Look for continued strong demand for native perennials and annuals that benefit pollinators. Based on new federal direction, the public will be seeing more and more wildflowers and butterfly weed through their windshields that can’t help but increase consumer demand. Who knows – maybe homeowners will become so accustomed to seeing taller habitat vegetation that they’ll chose it for portions of their own landscape, too.
Ohio DOT Saving Ohio’s Pollinators http://www.dot.state.oh.us/districts/D09/Pages/Bee-Pollinator-Program.aspx
FL DOT Reduced Mowing http://www.dot.state.fl.us/projectmanagementoffice/wildflowers/reducedmowing.shtm
Economic Impact of Ecosystem Services Provided by Ecologically Sustainable Roadside Right of Way Vegetation Management Practices http://www.dot.state.fl.us/research-center/Completed_Proj/Summary_EMO/FDOT-BDK75-977-74-rpt.pdf
Madison County Energy Conservation Study 2012-2013 Survey of Roadside Vegetation http://www.dot.state.fl.us/research-center/Completed_Proj/Summary_EMO/FDOT-PR6365252-rpt.pdf
Integrated Vegetation Management (IVM) 12 million right-of-way acres for pollinators http://www.ivmpartners.org/pollinator/
The White House Plan to Save the Monarch Butterfly: Build a Butterfly Highway in the Washington Post. https://www.washingtonpost.com/news/morning-mix/wp/2015/05/21/the-white-house-plan-to-save-the-monarch-butterfly-build-a-butterfly-highway/
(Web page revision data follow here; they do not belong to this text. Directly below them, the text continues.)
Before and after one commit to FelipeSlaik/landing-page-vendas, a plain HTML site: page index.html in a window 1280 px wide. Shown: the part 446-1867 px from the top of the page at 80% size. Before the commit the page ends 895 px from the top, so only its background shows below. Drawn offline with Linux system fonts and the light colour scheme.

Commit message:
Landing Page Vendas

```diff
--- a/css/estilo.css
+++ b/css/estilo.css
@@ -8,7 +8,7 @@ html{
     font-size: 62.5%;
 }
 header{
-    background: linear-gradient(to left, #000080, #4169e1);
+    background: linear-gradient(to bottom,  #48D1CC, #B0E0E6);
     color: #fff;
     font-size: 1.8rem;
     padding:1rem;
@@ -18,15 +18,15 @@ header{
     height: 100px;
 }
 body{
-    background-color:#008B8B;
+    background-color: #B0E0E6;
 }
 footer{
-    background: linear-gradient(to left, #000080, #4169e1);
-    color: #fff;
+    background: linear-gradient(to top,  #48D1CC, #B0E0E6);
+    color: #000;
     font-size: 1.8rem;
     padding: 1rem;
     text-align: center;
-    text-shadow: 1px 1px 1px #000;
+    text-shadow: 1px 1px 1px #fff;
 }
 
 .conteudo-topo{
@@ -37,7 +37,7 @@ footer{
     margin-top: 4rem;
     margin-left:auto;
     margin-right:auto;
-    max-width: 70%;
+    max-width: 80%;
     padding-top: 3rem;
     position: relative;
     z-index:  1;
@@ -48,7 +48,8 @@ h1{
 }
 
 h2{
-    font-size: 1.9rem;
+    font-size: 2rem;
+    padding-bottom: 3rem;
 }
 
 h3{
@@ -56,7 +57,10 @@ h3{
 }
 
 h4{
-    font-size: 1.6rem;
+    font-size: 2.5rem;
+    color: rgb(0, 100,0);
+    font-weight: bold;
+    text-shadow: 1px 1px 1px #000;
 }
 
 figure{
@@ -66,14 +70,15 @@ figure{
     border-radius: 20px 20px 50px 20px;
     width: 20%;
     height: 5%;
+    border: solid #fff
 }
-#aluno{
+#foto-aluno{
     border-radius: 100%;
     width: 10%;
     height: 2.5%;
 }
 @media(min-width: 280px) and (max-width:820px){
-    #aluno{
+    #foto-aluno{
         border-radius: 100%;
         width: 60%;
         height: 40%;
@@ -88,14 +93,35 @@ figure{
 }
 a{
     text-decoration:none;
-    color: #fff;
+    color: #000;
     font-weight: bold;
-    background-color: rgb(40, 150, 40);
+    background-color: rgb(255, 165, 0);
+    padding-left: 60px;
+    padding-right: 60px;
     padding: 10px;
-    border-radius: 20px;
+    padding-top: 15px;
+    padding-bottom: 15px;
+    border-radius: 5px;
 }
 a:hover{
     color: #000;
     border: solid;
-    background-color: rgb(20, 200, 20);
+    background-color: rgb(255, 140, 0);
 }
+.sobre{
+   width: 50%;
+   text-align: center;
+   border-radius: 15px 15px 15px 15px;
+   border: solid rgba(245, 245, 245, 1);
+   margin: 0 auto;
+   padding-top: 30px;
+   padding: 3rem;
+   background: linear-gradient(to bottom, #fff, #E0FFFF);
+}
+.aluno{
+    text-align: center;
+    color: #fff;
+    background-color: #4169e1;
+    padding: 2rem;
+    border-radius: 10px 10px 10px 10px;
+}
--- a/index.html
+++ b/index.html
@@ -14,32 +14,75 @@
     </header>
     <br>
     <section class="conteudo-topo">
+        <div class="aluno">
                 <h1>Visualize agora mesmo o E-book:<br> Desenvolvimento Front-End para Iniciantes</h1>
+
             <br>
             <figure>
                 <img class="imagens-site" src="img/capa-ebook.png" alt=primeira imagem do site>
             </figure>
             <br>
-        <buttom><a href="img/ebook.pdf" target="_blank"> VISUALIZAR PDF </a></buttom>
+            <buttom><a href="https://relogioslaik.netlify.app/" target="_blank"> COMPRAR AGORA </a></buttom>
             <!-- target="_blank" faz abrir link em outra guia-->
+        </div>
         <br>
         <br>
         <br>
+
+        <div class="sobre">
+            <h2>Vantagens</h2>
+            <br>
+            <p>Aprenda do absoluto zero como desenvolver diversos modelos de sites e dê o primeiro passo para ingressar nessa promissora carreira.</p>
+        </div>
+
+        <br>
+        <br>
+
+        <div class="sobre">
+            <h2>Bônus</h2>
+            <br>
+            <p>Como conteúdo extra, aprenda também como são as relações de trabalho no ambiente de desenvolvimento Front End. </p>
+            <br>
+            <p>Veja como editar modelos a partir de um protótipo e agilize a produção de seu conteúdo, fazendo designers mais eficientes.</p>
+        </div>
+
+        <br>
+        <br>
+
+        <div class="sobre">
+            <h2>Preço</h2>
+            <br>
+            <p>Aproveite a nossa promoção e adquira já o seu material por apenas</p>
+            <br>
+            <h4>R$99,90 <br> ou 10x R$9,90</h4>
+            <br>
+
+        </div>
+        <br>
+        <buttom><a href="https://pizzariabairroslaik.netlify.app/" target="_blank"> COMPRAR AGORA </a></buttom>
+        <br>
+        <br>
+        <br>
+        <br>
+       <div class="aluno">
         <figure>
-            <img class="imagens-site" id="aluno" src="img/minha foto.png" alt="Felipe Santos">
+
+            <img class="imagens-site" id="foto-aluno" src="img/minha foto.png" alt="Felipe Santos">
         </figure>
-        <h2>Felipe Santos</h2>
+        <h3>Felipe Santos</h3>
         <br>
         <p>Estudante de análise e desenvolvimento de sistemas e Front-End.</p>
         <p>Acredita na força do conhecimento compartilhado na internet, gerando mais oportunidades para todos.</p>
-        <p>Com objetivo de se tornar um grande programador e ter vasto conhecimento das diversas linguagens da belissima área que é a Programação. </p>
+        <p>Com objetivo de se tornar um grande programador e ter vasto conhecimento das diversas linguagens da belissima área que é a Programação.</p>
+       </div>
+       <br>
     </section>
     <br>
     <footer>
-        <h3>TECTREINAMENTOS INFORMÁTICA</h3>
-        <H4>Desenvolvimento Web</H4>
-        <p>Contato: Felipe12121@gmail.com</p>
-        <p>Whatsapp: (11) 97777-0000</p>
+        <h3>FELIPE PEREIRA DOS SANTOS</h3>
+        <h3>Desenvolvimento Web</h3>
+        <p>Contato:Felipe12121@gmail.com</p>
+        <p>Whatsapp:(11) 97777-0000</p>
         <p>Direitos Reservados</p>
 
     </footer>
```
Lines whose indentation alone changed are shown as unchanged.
Calling all milkweed: Federal pollinator plan needs a billion plants for monarch butterflies http://www.startribune.com/calling-all-milkweed-federal-pollinator-plan-needs-a-billion-plants-for-monarchs/306383591/
US Fish & Wildlife Save the Monarch Butterfly http://www.fws.gov/savethemonarch/
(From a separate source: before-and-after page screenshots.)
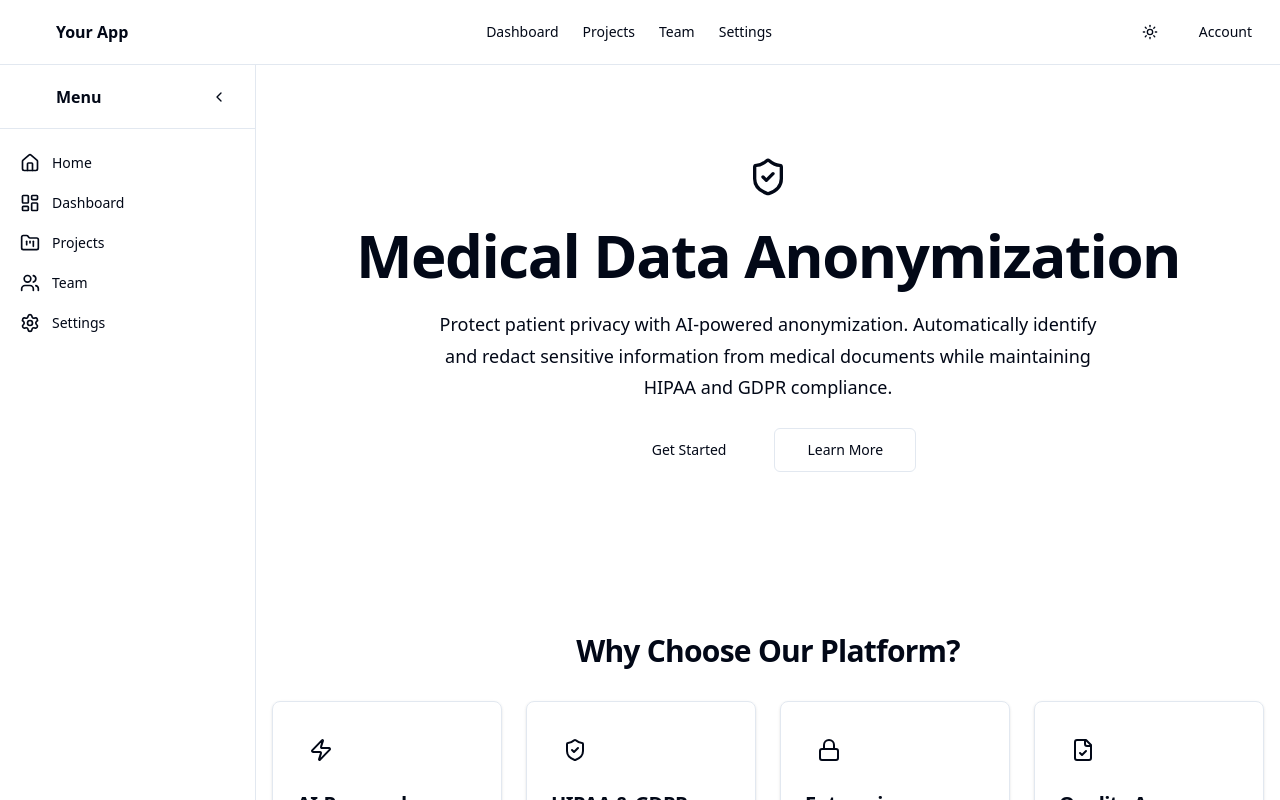
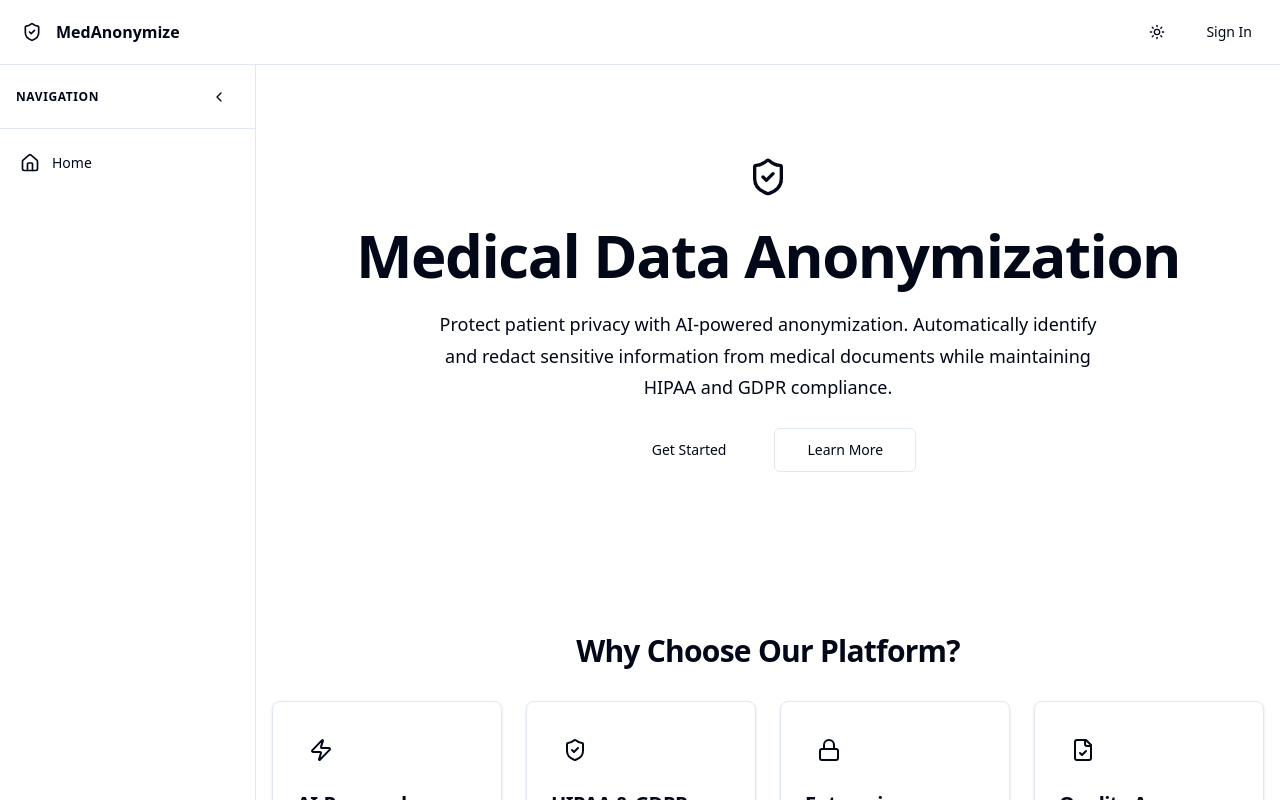
Before and after one commit to P4ST4S/Erreur-404-Hackathon-GCPU, a React app in the folder frontend/: page / in a window 1280 px wide. Shown: the top 800 px of the page. Built offline with nearby package versions, Linux system fonts and the light colour scheme; the HTML template or start-up script is replaced by a standard one.

Commit message:
feat: enhance Header, Layout, and Sidebar components with authentication and navigation improvements

```diff
--- a/frontend/src/components/layout/Header.tsx
+++ b/frontend/src/components/layout/Header.tsx
@@ -1,7 +1,9 @@
-import { Menu, Moon, Sun } from 'lucide-react';
+import { Menu, Moon, Sun, ShieldCheck, LogOut } from 'lucide-react';
 import { useTheme } from 'next-themes';
+import { Link, useNavigate } from 'react-router-dom';
 import { Button } from '@/components/ui/button';
 import { Separator } from '@/components/ui/separator';
+import { useAuth } from '@/hooks/useAuth';
 
 /**
  * Header component props interface
@@ -12,7 +14,8 @@ interface HeaderProps {
 }
 
 /**
- * Header component with navigation and theme toggle
+ * Minimal header component with branding and user actions
+ * Navigation is handled by the Sidebar component
  * Responsive design with mobile menu button
  *
  * @param onMenuClick - Function called when menu button is clicked (mobile)
@@ -22,6 +25,8 @@ interface HeaderProps {
  */
 export function Header({ onMenuClick }: HeaderProps) {
   const { theme, setTheme } = useTheme();
+  const { isAuthenticated, user, logout } = useAuth();
+  const navigate = useNavigate();
 
   /**
    * Toggle between light and dark theme
@@ -30,9 +35,17 @@ export function Header({ onMenuClick }: HeaderProps) {
     setTheme(theme === 'dark' ? 'light' : 'dark');
   };
 
+  /**
+   * Handle logout
+   */
+  const handleLogout = () => {
+    logout();
+    navigate('/');
+  };
+
   return (
     <header className="sticky top-0 z-40 w-full border-b bg-background/95 backdrop-blur supports-[backdrop-filter]:bg-background/60">
-      <div className="container flex h-16 items-center justify-between px-4">
+      <div className="flex h-16 items-center justify-between px-4">
         {/* Left section: Mobile menu button + Logo */}
         <div className="flex items-center gap-4">
           {/* Mobile menu button - visible on small screens */}
@@ -47,41 +60,13 @@ export function Header({ onMenuClick }: HeaderProps) {
           </Button>
 
           {/* Logo / Brand */}
-          <div className="flex items-center gap-2">
-            <div className="h-8 w-8 rounded-md bg-primary" />
-            <span className="hidden font-bold sm:inline-block">
-              Your App
-            </span>
-          </div>
+          <Link to="/" className="flex items-center gap-2">
+            <div className="flex h-8 w-8 items-center justify-center rounded-md bg-primary">
+              <ShieldCheck className="h-5 w-5 text-primary-foreground" />
+            </div>
+            <span className="font-bold">MedAnonymize</span>
+          </Link>
         </div>
-
-        {/* Center section: Navigation links (desktop) */}
-        <nav className="hidden items-center gap-6 md:flex">
-          <a
-            href="#dashboard"
-            className="text-sm font-medium text-muted-foreground transition-colors hover:text-foreground"
-          >
-            Dashboard
-          </a>
-          <a
-            href="#projects"
-            className="text-sm font-medium text-muted-foreground transition-colors hover:text-foreground"
-          >
-            Projects
-          </a>
-          <a
-            href="#team"
-            className="text-sm font-medium text-muted-foreground transition-colors hover:text-foreground"
-          >
-            Team
-          </a>
-          <a
-            href="#settings"
-            className="text-sm font-medium text-muted-foreground transition-colors hover:text-foreground"
-          >
-            Settings
-          </a>
-        </nav>
 
         {/* Right section: Theme toggle + User actions */}
         <div className="flex items-center gap-2">
@@ -96,11 +81,34 @@ export function Header({ onMenuClick }: HeaderProps) {
             <Moon className="absolute h-5 w-5 rotate-90 scale-0 transition-all dark:rotate-0 dark:scale-100" />
           </Button>
 
-          {/* User profile button (placeholder) */}
-          <Separator orientation="vertical" className="h-6" />
-          <Button variant="ghost" size="sm">
-            Account
-          </Button>
+          {/* User profile and logout */}
+          {isAuthenticated ? (
+            <>
+              <Separator orientation="vertical" className="h-6" />
+              <div className="flex items-center gap-2">
+                <span className="hidden text-sm text-muted-foreground sm:inline">
+                  {user?.name}
+                </span>
+                <Button
+                  variant="ghost"
+                  size="sm"
+                  onClick={handleLogout}
+                  title="Logout"
+                  className="gap-2"
+                >
+                  <LogOut className="h-4 w-4" />
+                  <span className="hidden sm:inline">Logout</span>
+                </Button>
+              </div>
+            </>
+          ) : (
+            <>
+              <Separator orientation="vertical" className="h-6" />
+              <Button asChild variant="ghost" size="sm">
+                <Link to="/login">Sign In</Link>
+              </Button>
+            </>
+          )}
         </div>
       </div>
     </header>
--- a/frontend/src/components/layout/Layout.tsx
+++ b/frontend/src/components/layout/Layout.tsx
@@ -8,25 +8,11 @@ import {
   SheetHeader,
   SheetTitle,
 } from '@/components/ui/sheet';
-import {
-  Home,
-  LayoutDashboard,
-  FolderKanban,
-  Users,
-  Settings,
-} from 'lucide-react';
+import { ShieldCheck } from 'lucide-react';
 import { cn } from '@/lib/utils';
-
-/**
- * Mobile navigation menu items (same as sidebar)
- */
-const mobileNavItems = [
-  { label: 'Home', href: '#home', icon: Home },
-  { label: 'Dashboard', href: '#dashboard', icon: LayoutDashboard },
-  { label: 'Projects', href: '#projects', icon: FolderKanban },
-  { label: 'Team', href: '#team', icon: Users },
-  { label: 'Settings', href: '#settings', icon: Settings },
-];
+import { NavLink } from '@/components/navigation/NavLink';
+import { navigationItems } from '@/lib/navigation';
+import { useAuth } from '@/hooks/useAuth';
 
 /**
  * Layout component props interface
@@ -59,14 +45,19 @@ interface LayoutProps {
  */
 export function Layout({ children, className }: LayoutProps) {
   const [mobileMenuOpen, setMobileMenuOpen] = useState(false);
+  const { isAuthenticated } = useAuth();
 
   /**
-   * Close mobile menu and navigate to href
+   * Close mobile menu after navigation
    */
   const handleMobileNavClick = () => {
     setMobileMenuOpen(false);
-    // Navigation will happen via anchor link
   };
+
+  // Filter navigation items based on authentication
+  const mobileNavItems = navigationItems.filter(
+    (item) => !item.protected || isAuthenticated
+  );
 
   return (
     <div className="relative flex min-h-screen flex-col">
@@ -75,27 +66,26 @@ export function Layout({ children, className }: LayoutProps) {
         <SheetContent side="left" className="w-64 p-0">
           <SheetHeader className="border-b p-4">
             <div className="flex items-center gap-2">
-              <div className="h-8 w-8 rounded-md bg-primary" />
-              <SheetTitle>Menu</SheetTitle>
+              <div className="flex h-8 w-8 items-center justify-center rounded-md bg-primary">
+                <ShieldCheck className="h-5 w-5 text-primary-foreground" />
+              </div>
+              <SheetTitle>MedAnonymize</SheetTitle>
             </div>
           </SheetHeader>
 
           {/* Mobile navigation items */}
           <nav className="flex flex-col gap-1 p-4">
-            {mobileNavItems.map((item) => {
-              const Icon = item.icon;
-              return (
-                <a
-                  key={item.href}
-                  href={item.href}
-                  onClick={handleMobileNavClick}
-                  className="flex items-center gap-3 rounded-md px-3 py-2 text-sm font-medium text-muted-foreground transition-colors hover:bg-accent hover:text-accent-foreground"
-                >
-                  <Icon className="h-5 w-5" />
-                  <span>{item.label}</span>
-                </a>
-              );
-            })}
+            {mobileNavItems.map((item) => (
+              <NavLink
+                key={item.href}
+                href={item.href}
+                label={item.label}
+                icon={item.icon}
+                variant="mobile"
+                onClick={handleMobileNavClick}
+                description={item.description}
+              />
+            ))}
           </nav>
         </SheetContent>
       </Sheet>
--- a/frontend/src/components/layout/Sidebar.tsx
+++ b/frontend/src/components/layout/Sidebar.tsx
@@ -1,59 +1,11 @@
-import {
-  Home,
-  LayoutDashboard,
-  FolderKanban,
-  Users,
-  Settings,
-  ChevronLeft,
-  ChevronRight,
-} from 'lucide-react';
+import { ChevronLeft, ChevronRight } from 'lucide-react';
 import { useState } from 'react';
 import { Button } from '@/components/ui/button';
 import { Separator } from '@/components/ui/separator';
 import { cn } from '@/lib/utils';
-
-/**
- * Navigation menu item interface
- */
-interface NavItem {
-  /** Display label for the nav item */
-  label: string;
-  /** URL or hash link */
-  href: string;
-  /** Icon component from lucide-react */
-  icon: React.ComponentType<{ className?: string }>;
-}
-
-/**
- * Sidebar navigation items configuration
- */
-const navItems: NavItem[] = [
-  {
-    label: 'Home',
-    href: '#home',
-    icon: Home,
-  },
-  {
-    label: 'Dashboard',
-    href: '#dashboard',
-    icon: LayoutDashboard,
-  },
-  {
-    label: 'Projects',
-    href: '#projects',
-    icon: FolderKanban,
-  },
-  {
-    label: 'Team',
-    href: '#team',
-    icon: Users,
-  },
-  {
-    label: 'Settings',
-    href: '#settings',
-    icon: Settings,
-  },
-];
+import { NavLink } from '@/components/navigation/NavLink';
+import { navigationItems } from '@/lib/navigation';
+import { useAuth } from '@/hooks/useAuth';
 
 /**
  * Sidebar component props interface
@@ -66,12 +18,14 @@ interface SidebarProps {
 /**
  * Collapsible sidebar component with navigation menu
  * Responsive design with desktop-only visibility
+ * Integrated with React Router and authentication
  *
  * Features:
  * - Collapsible to icon-only view
  * - Smooth transitions and animations
  * - Active link highlighting
  * - Accessible keyboard navigation
+ * - Shows only accessible routes based on auth status
  *
  * @param className - Additional CSS classes to apply
  *
@@ -80,7 +34,7 @@ interface SidebarProps {
  */
 export function Sidebar({ className }: SidebarProps) {
   const [isCollapsed, setIsCollapsed] = useState(false);
-  const [activeItem, setActiveItem] = useState('#home');
+  const { isAuthenticated, user } = useAuth();
 
   /**
    * Toggle sidebar collapsed state
@@ -88,6 +42,11 @@ export function Sidebar({ className }: SidebarProps) {
   const toggleCollapse = () => {
     setIsCollapsed(!isCollapsed);
   };
+
+  // Filter navigation items based on authentication
+  const visibleNavItems = navigationItems.filter(
+    (item) => !item.protected || isAuthenticated
+  );
 
   return (
     <aside
@@ -100,10 +59,9 @@ export function Sidebar({ className }: SidebarProps) {
       {/* Sidebar header with collapse button */}
       <div className="flex h-16 items-center justify-between border-b px-4">
         {!isCollapsed && (
-          <div className="flex items-center gap-2">
-            <div className="h-8 w-8 rounded-md bg-primary" />
-            <span className="font-bold">Menu</span>
-          </div>
+          <span className="text-xs font-semibold uppercase tracking-wider text-muted-foreground">
+            Navigation
+          </span>
         )}
         <Button
           variant="ghost"
@@ -122,34 +80,23 @@ export function Sidebar({ className }: SidebarProps) {
 
       {/* Navigation menu */}
       <nav className="flex-1 space-y-1 overflow-y-auto px-2 py-4">
-        {navItems.map((item) => {
-          const Icon = item.icon;
-          const isActive = activeItem === item.href;
-
-          return (
-            <a
+        {visibleNavItems.map((item) => (
+          <NavLink
             key={item.href}
             href={item.href}
-              onClick={() => setActiveItem(item.href)}
-              className={cn(
-                'flex items-center gap-3 rounded-md px-3 py-2 text-sm font-medium transition-colors',
-                isActive
-                  ? 'bg-primary text-primary-foreground'
-                  : 'text-muted-foreground hover:bg-accent hover:text-accent-foreground',
-                isCollapsed && 'justify-center'
-              )}
-              title={isCollapsed ? item.label : undefined}
-            >
-              <Icon className="h-5 w-5 shrink-0" />
-              {!isCollapsed && <span>{item.label}</span>}
-            </a>
-          );
-        })}
+            label={item.label}
+            icon={item.icon}
+            isCollapsed={isCollapsed}
+            variant="sidebar"
+            description={item.description}
+          />
+        ))}
       </nav>
 
       <Separator />
 
-      {/* Sidebar footer */}
+      {/* Sidebar footer - User info */}
+      {isAuthenticated && user && (
         <div className="p-4">
           <div
             className={cn(
@@ -157,17 +104,22 @@ export function Sidebar({ className }: SidebarProps) {
               isCollapsed && 'justify-center'
             )}
           >
-          <div className="h-8 w-8 rounded-full bg-primary" />
+            <div className="flex h-8 w-8 items-center justify-center rounded-full bg-primary text-primary-foreground text-sm font-semibold">
+              {user.name.charAt(0)}
+            </div>
             {!isCollapsed && (
               <div className="flex flex-col overflow-hidden">
-              <span className="truncate text-sm font-medium">John Doe</span>
+                <span className="truncate text-sm font-medium">
+                  {user.name}
+                </span>
                 <span className="truncate text-xs text-muted-foreground">
-                john@example.com
+                  {user.email}
                 </span>
               </div>
             )}
           </div>
         </div>
+      )}
     </aside>
   );
 }
```
Lines whose indentation alone changed are shown as unchanged.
US Department of Transportation Federal Highway Administration Vegetation Management: An Ecoregional Approach https://www.environment.fhwa.dot.gov/ecosystems/veg_mgmt_rpt/vegmgmt_ecoregional_approach.asp
Pollinators and Roadside: Managing roadsides for bees and butterflies, Xerces Society http://www.xerces.org/wp-content/uploads/2010/05/roadside-guidelines_xerces-society1.pdf
The Ecological and Economic Effects of Roadside Mowing, Transportation Research Board Webinar.
NewTerrain March 16, 2016.